Exercise brief — An exact copy of every record below is needed, with the pictures left out.

Available data —

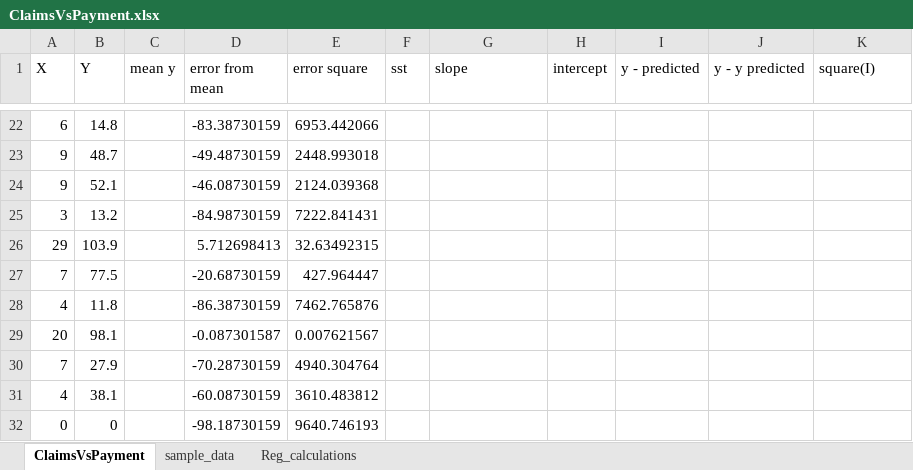
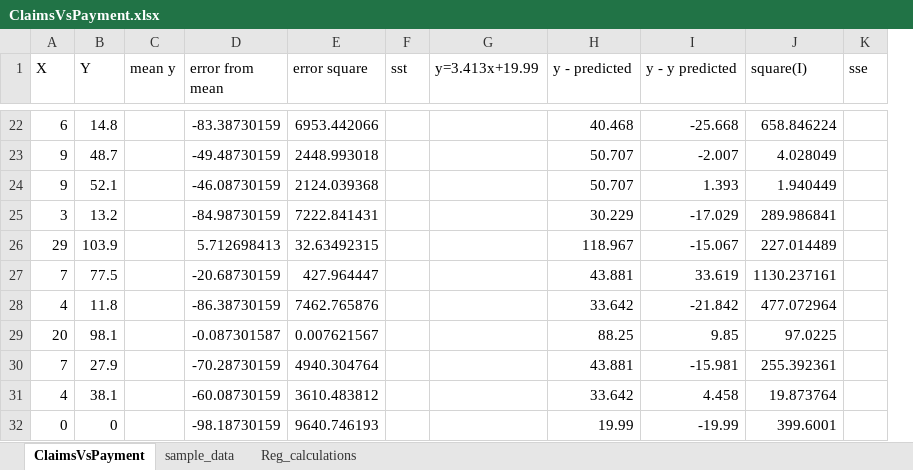
Before and after one commit to vtanmay/Data_science_repo, an Excel workbook: Motor_Insurance_Regression/ClaimsVsPayment.xlsx, sheet ClaimsVsPayment, drawn as a sheet; only a part is shown, gaps mark what is left out; values as stored, in another font and other column widths than the file's, no borders; charts and pictures not drawn; removed rows and columns are numbered as before the commit, all else as after; the diff covers the shown part only; the diff names each change by its address in the sheet, - before the commit and + after, or states it on an @@ line.

```diff
--- a/Motor_Insurance_Regression/ClaimsVsPayment.xlsx (sheet ClaimsVsPayment)
+++ b/Motor_Insurance_Regression/ClaimsVsPayment.xlsx (sheet ClaimsVsPayment)
-column H (intercept), empty
+column K (sse), empty
-G1: slope
+G1: y=3.413x+19.99
-H22 (y - predicted): (empty)
+H22 (y - predicted): 40.468
-I22 (y - y predicted): (empty)
+I22 (y - y predicted): -25.668
-J22 (square(I)): (empty)
+J22 (square(I)): 658.846224
-H23:H24 (y - predicted): (empty)
+H23:H24 (y - predicted): 50.707
-I23 (y - y predicted): (empty)
+I23 (y - y predicted): -2.007
-J23 (square(I)): (empty)
+J23 (square(I)): 4.028049
-I24 (y - y predicted): (empty)
+I24 (y - y predicted): 1.393
-J24 (square(I)): (empty)
+J24 (square(I)): 1.940449
-H25 (y - predicted): (empty)
+H25 (y - predicted): 30.229
-I25 (y - y predicted): (empty)
+I25 (y - y predicted): -17.029
-J25 (square(I)): (empty)
+J25 (square(I)): 289.986841
-H26 (y - predicted): (empty)
+H26 (y - predicted): 118.967
-I26 (y - y predicted): (empty)
+I26 (y - y predicted): -15.067
-J26 (square(I)): (empty)
+J26 (square(I)): 227.014489
-H27 (y - predicted): (empty)
+H27 (y - predicted): 43.881
-I27 (y - y predicted): (empty)
+I27 (y - y predicted): 33.619
-J27 (square(I)): (empty)
+J27 (square(I)): 1130.237161
-H28 (y - predicted): (empty)
+H28 (y - predicted): 33.642
-I28 (y - y predicted): (empty)
+I28 (y - y predicted): -21.842
-J28 (square(I)): (empty)
+J28 (square(I)): 477.072964
-H29 (y - predicted): (empty)
+H29 (y - predicted): 88.25
-I29 (y - y predicted): (empty)
+I29 (y - y predicted): 9.85
-J29 (square(I)): (empty)
+J29 (square(I)): 97.0225
-H30 (y - predicted): (empty)
+H30 (y - predicted): 43.881
-I30 (y - y predicted): (empty)
+I30 (y - y predicted): -15.981
-J30 (square(I)): (empty)
+J30 (square(I)): 255.392361
-H31 (y - predicted): (empty)
+H31 (y - predicted): 33.642
-I31 (y - y predicted): (empty)
+I31 (y - y predicted): 4.458
-J31 (square(I)): (empty)
+J31 (square(I)): 19.873764
-H32 (y - predicted): (empty)
+H32 (y - predicted): 19.99
-I32 (y - y predicted): (empty)
+I32 (y - y predicted): -19.99
-J32 (square(I)): (empty)
+J32 (square(I)): 399.6001
```
Also changed, not shown: 156 edited cells elsewhere in this sheet, charts or pictures, 2 other files.
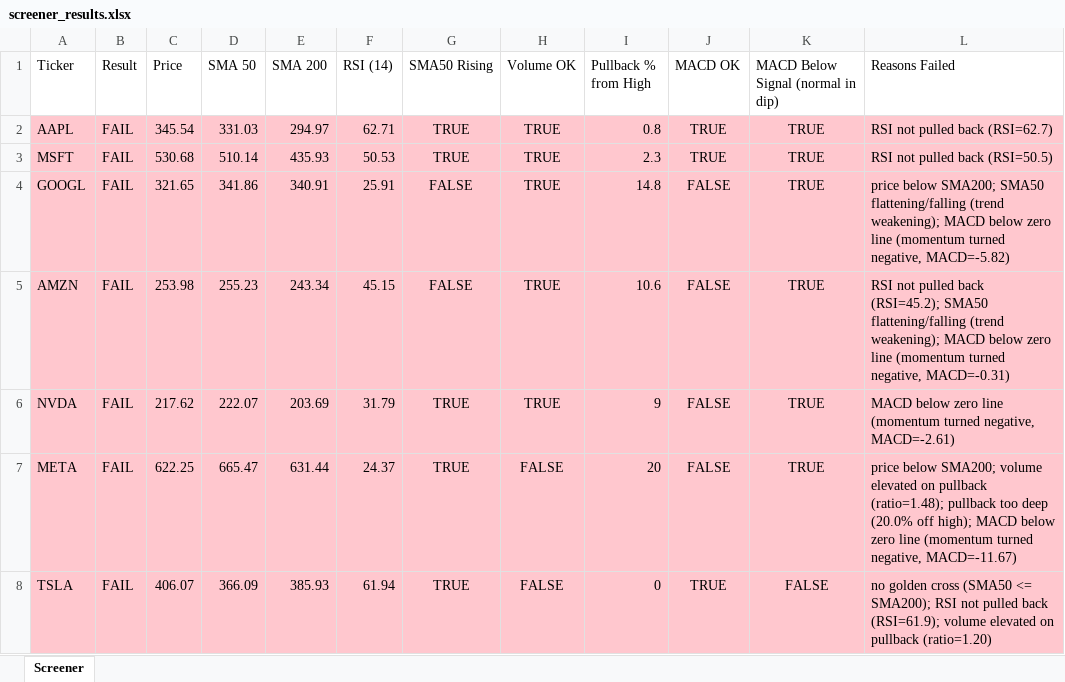
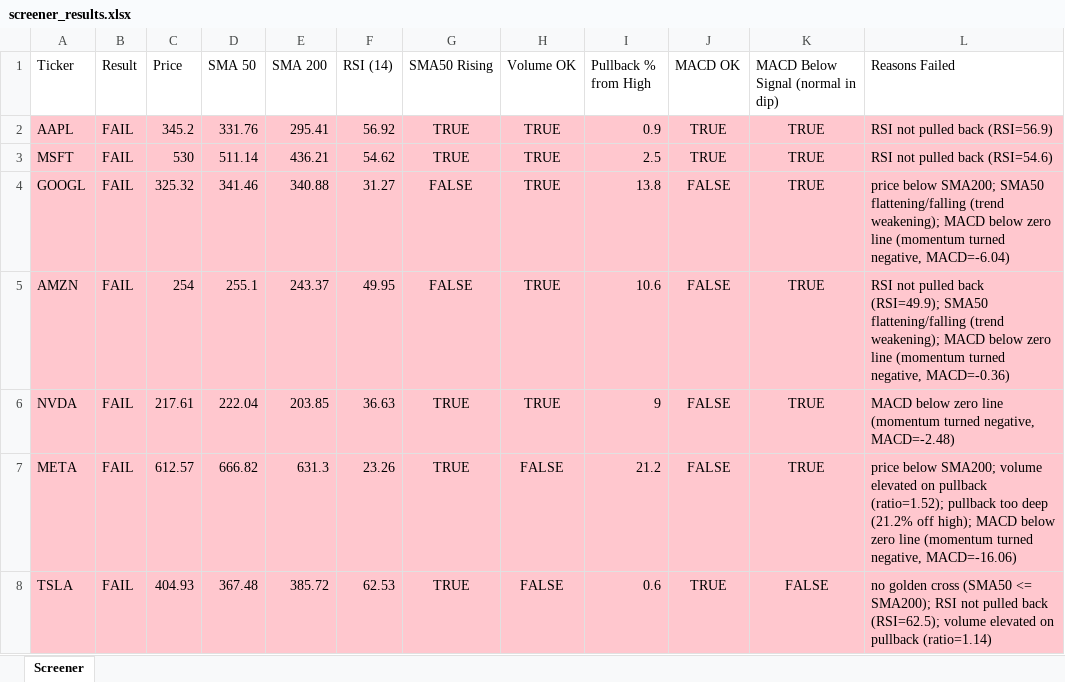
Before and after one commit to Spiky0315/Stock-screener, an Excel workbook: Output/screener_results.xlsx, sheet Screener, drawn as a sheet; values as stored, in another font and other column widths than the file's, no borders; the diff names each change by its address in the sheet, - before the commit and + after, or states it on an @@ line.

```diff
--- a/Output/screener_results.xlsx (sheet Screener)
+++ b/Output/screener_results.xlsx (sheet Screener)
-C2 (Price): 345.54
+C2 (Price): 345.2
-D2 (SMA 50): 331.03
+D2 (SMA 50): 331.76
-E2 (SMA 200): 294.97
+E2 (SMA 200): 295.41
-F2 (RSI (14)): 62.71
+F2 (RSI (14)): 56.92
-I2 (Pullback % from High): 0.8
+I2 (Pullback % from High): 0.9
-L2 (Reasons Failed): RSI not pulled back (RSI=62.7)
+L2 (Reasons Failed): RSI not pulled back (RSI=56.9)
-C3 (Price): 530.68
+C3 (Price): 530
-D3 (SMA 50): 510.14
+D3 (SMA 50): 511.14
-E3 (SMA 200): 435.93
+E3 (SMA 200): 436.21
-F3 (RSI (14)): 50.53
+F3 (RSI (14)): 54.62
-I3 (Pullback % from High): 2.3
+I3 (Pullback % from High): 2.5
-L3 (Reasons Failed): RSI not pulled back (RSI=50.5)
+L3 (Reasons Failed): RSI not pulled back (RSI=54.6)
-C4 (Price): 321.65
+C4 (Price): 325.32
-D4 (SMA 50): 341.86
+D4 (SMA 50): 341.46
-E4 (SMA 200): 340.91
+E4 (SMA 200): 340.88
-F4 (RSI (14)): 25.91
+F4 (RSI (14)): 31.27
-I4 (Pullback % from High): 14.8
+I4 (Pullback % from High): 13.8
-L4 (Reasons Failed): …turned negative, MACD=-5.82)
+L4 (Reasons Failed): …turned negative, MACD=-6.04)
-C5 (Price): 253.98
+C5 (Price): 254
-D5 (SMA 50): 255.23
+D5 (SMA 50): 255.1
-E5 (SMA 200): 243.34
+E5 (SMA 200): 243.37
-F5 (RSI (14)): 45.15
+F5 (RSI (14)): 49.95
-L5 (Reasons Failed): …pulled back (RSI=45.2); SMA50 flattening/falling (trend weakening); MACD below zero line (momentum turned negative, MACD=-0.31)
+L5 (Reasons Failed): …pulled back (RSI=49.9); SMA50 flattening/falling (trend weakening); MACD below zero line (momentum turned negative, MACD=-0.36)
-C6 (Price): 217.62
+C6 (Price): 217.61
-D6 (SMA 50): 222.07
+D6 (SMA 50): 222.04
-E6 (SMA 200): 203.69
+E6 (SMA 200): 203.85
-F6 (RSI (14)): 31.79
+F6 (RSI (14)): 36.63
-L6 (Reasons Failed): …turned negative, MACD=-2.61)
+L6 (Reasons Failed): …turned negative, MACD=-2.48)
-C7 (Price): 622.25
+C7 (Price): 612.57
-D7 (SMA 50): 665.47
+D7 (SMA 50): 666.82
-E7 (SMA 200): 631.44
+E7 (SMA 200): 631.3
-F7 (RSI (14)): 24.37
+F7 (RSI (14)): 23.26
-I7 (Pullback % from High): 20
+I7 (Pullback % from High): 21.2
-L7 (Reasons Failed): …on pullback (ratio=1.48); pullback too deep (20.0% off high); MACD below zero line (momentum turned negative, MACD=-11.67)
+L7 (Reasons Failed): …on pullback (ratio=1.52); pullback too deep (21.2% off high); MACD below zero line (momentum turned negative, MACD=-16.06)
-C8 (Price): 406.07
+C8 (Price): 404.93
-D8 (SMA 50): 366.09
+D8 (SMA 50): 367.48
-E8 (SMA 200): 385.93
+E8 (SMA 200): 385.72
-F8 (RSI (14)): 61.94
+F8 (RSI (14)): 62.53
-I8 (Pullback % from High): 0
+I8 (Pullback % from High): 0.6
-L8 (Reasons Failed): …pulled back (RSI=61.9); volume elevated on pullback (ratio=1.20)
+L8 (Reasons Failed): …pulled back (RSI=62.5); volume elevated on pullback (ratio=1.14)
```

Solution for this exercise —
Before and after one commit to vtanmay/Data_science_repo, an Excel workbook: Motor_Insurance_Regression/ClaimsVsPayment.xlsx, sheet ClaimsVsPayment, drawn as a sheet; only a part is shown, gaps mark what is left out; values as stored, in another font and other column widths than the file's, no borders; charts and pictures not drawn; removed rows and columns are numbered as before the commit, all else as after; the diff covers the shown part only; the diff names each change by its address in the sheet, - before the commit and + after, or states it on an @@ line.

```diff
--- a/Motor_Insurance_Regression/ClaimsVsPayment.xlsx (sheet ClaimsVsPayment)
+++ b/Motor_Insurance_Regression/ClaimsVsPayment.xlsx (sheet ClaimsVsPayment)
-column H (intercept), empty
+column K (sse), empty
-G1: slope
+G1: y=3.413x+19.99
-H22 (y - predicted): (empty)
+H22 (y - predicted): 40.468
-I22 (y - y predicted): (empty)
+I22 (y - y predicted): -25.668
-J22 (square(I)): (empty)
+J22 (square(I)): 658.846224
-H23:H24 (y - predicted): (empty)
+H23:H24 (y - predicted): 50.707
-I23 (y - y predicted): (empty)
+I23 (y - y predicted): -2.007
-J23 (square(I)): (empty)
+J23 (square(I)): 4.028049
-I24 (y - y predicted): (empty)
+I24 (y - y predicted): 1.393
-J24 (square(I)): (empty)
+J24 (square(I)): 1.940449
-H25 (y - predicted): (empty)
+H25 (y - predicted): 30.229
-I25 (y - y predicted): (empty)
+I25 (y - y predicted): -17.029
-J25 (square(I)): (empty)
+J25 (square(I)): 289.986841
-H26 (y - predicted): (empty)
+H26 (y - predicted): 118.967
-I26 (y - y predicted): (empty)
+I26 (y - y predicted): -15.067
-J26 (square(I)): (empty)
+J26 (square(I)): 227.014489
-H27 (y - predicted): (empty)
+H27 (y - predicted): 43.881
-I27 (y - y predicted): (empty)
+I27 (y - y predicted): 33.619
-J27 (square(I)): (empty)
+J27 (square(I)): 1130.237161
-H28 (y - predicted): (empty)
+H28 (y - predicted): 33.642
-I28 (y - y predicted): (empty)
+I28 (y - y predicted): -21.842
-J28 (square(I)): (empty)
+J28 (square(I)): 477.072964
-H29 (y - predicted): (empty)
+H29 (y - predicted): 88.25
-I29 (y - y predicted): (empty)
+I29 (y - y predicted): 9.85
-J29 (square(I)): (empty)
+J29 (square(I)): 97.0225
-H30 (y - predicted): (empty)
+H30 (y - predicted): 43.881
-I30 (y - y predicted): (empty)
+I30 (y - y predicted): -15.981
-J30 (square(I)): (empty)
+J30 (square(I)): 255.392361
-H31 (y - predicted): (empty)
+H31 (y - predicted): 33.642
-I31 (y - y predicted): (empty)
+I31 (y - y predicted): 4.458
-J31 (square(I)): (empty)
+J31 (square(I)): 19.873764
-H32 (y - predicted): (empty)
+H32 (y - predicted): 19.99
-I32 (y - y predicted): (empty)
+I32 (y - y predicted): -19.99
-J32 (square(I)): (empty)
+J32 (square(I)): 399.6001
```
Also changed, not shown: 156 edited cells elsewhere in this sheet, charts or pictures, 2 other files.
Before and after one commit to Spiky0315/Stock-screener, an Excel workbook: Output/screener_results.xlsx, sheet Screener, drawn as a sheet; values as stored, in another font and other column widths than the file's, no borders; the diff names each change by its address in the sheet, - before the commit and + after, or states it on an @@ line.

```diff
--- a/Output/screener_results.xlsx (sheet Screener)
+++ b/Output/screener_results.xlsx (sheet Screener)
-C2 (Price): 345.54
+C2 (Price): 345.2
-D2 (SMA 50): 331.03
+D2 (SMA 50): 331.76
-E2 (SMA 200): 294.97
+E2 (SMA 200): 295.41
-F2 (RSI (14)): 62.71
+F2 (RSI (14)): 56.92
-I2 (Pullback % from High): 0.8
+I2 (Pullback % from High): 0.9
-L2 (Reasons Failed): RSI not pulled back (RSI=62.7)
+L2 (Reasons Failed): RSI not pulled back (RSI=56.9)
-C3 (Price): 530.68
+C3 (Price): 530
-D3 (SMA 50): 510.14
+D3 (SMA 50): 511.14
-E3 (SMA 200): 435.93
+E3 (SMA 200): 436.21
-F3 (RSI (14)): 50.53
+F3 (RSI (14)): 54.62
-I3 (Pullback % from High): 2.3
+I3 (Pullback % from High): 2.5
-L3 (Reasons Failed): RSI not pulled back (RSI=50.5)
+L3 (Reasons Failed): RSI not pulled back (RSI=54.6)
-C4 (Price): 321.65
+C4 (Price): 325.32
-D4 (SMA 50): 341.86
+D4 (SMA 50): 341.46
-E4 (SMA 200): 340.91
+E4 (SMA 200): 340.88
-F4 (RSI (14)): 25.91
+F4 (RSI (14)): 31.27
-I4 (Pullback % from High): 14.8
+I4 (Pullback % from High): 13.8
-L4 (Reasons Failed): …turned negative, MACD=-5.82)
+L4 (Reasons Failed): …turned negative, MACD=-6.04)
-C5 (Price): 253.98
+C5 (Price): 254
-D5 (SMA 50): 255.23
+D5 (SMA 50): 255.1
-E5 (SMA 200): 243.34
+E5 (SMA 200): 243.37
-F5 (RSI (14)): 45.15
+F5 (RSI (14)): 49.95
-L5 (Reasons Failed): …pulled back (RSI=45.2); SMA50 flattening/falling (trend weakening); MACD below zero line (momentum turned negative, MACD=-0.31)
+L5 (Reasons Failed): …pulled back (RSI=49.9); SMA50 flattening/falling (trend weakening); MACD below zero line (momentum turned negative, MACD=-0.36)
-C6 (Price): 217.62
+C6 (Price): 217.61
-D6 (SMA 50): 222.07
+D6 (SMA 50): 222.04
-E6 (SMA 200): 203.69
+E6 (SMA 200): 203.85
-F6 (RSI (14)): 31.79
+F6 (RSI (14)): 36.63
-L6 (Reasons Failed): …turned negative, MACD=-2.61)
+L6 (Reasons Failed): …turned negative, MACD=-2.48)
-C7 (Price): 622.25
+C7 (Price): 612.57
-D7 (SMA 50): 665.47
+D7 (SMA 50): 666.82
-E7 (SMA 200): 631.44
+E7 (SMA 200): 631.3
-F7 (RSI (14)): 24.37
+F7 (RSI (14)): 23.26
-I7 (Pullback % from High): 20
+I7 (Pullback % from High): 21.2
-L7 (Reasons Failed): …on pullback (ratio=1.48); pullback too deep (20.0% off high); MACD below zero line (momentum turned negative, MACD=-11.67)
+L7 (Reasons Failed): …on pullback (ratio=1.52); pullback too deep (21.2% off high); MACD below zero line (momentum turned negative, MACD=-16.06)
-C8 (Price): 406.07
+C8 (Price): 404.93
-D8 (SMA 50): 366.09
+D8 (SMA 50): 367.48
-E8 (SMA 200): 385.93
+E8 (SMA 200): 385.72
-F8 (RSI (14)): 61.94
+F8 (RSI (14)): 62.53
-I8 (Pullback % from High): 0
+I8 (Pullback % from High): 0.6
-L8 (Reasons Failed): …pulled back (RSI=61.9); volume elevated on pullback (ratio=1.20)
+L8 (Reasons Failed): …pulled back (RSI=62.5); volume elevated on pullback (ratio=1.14)
```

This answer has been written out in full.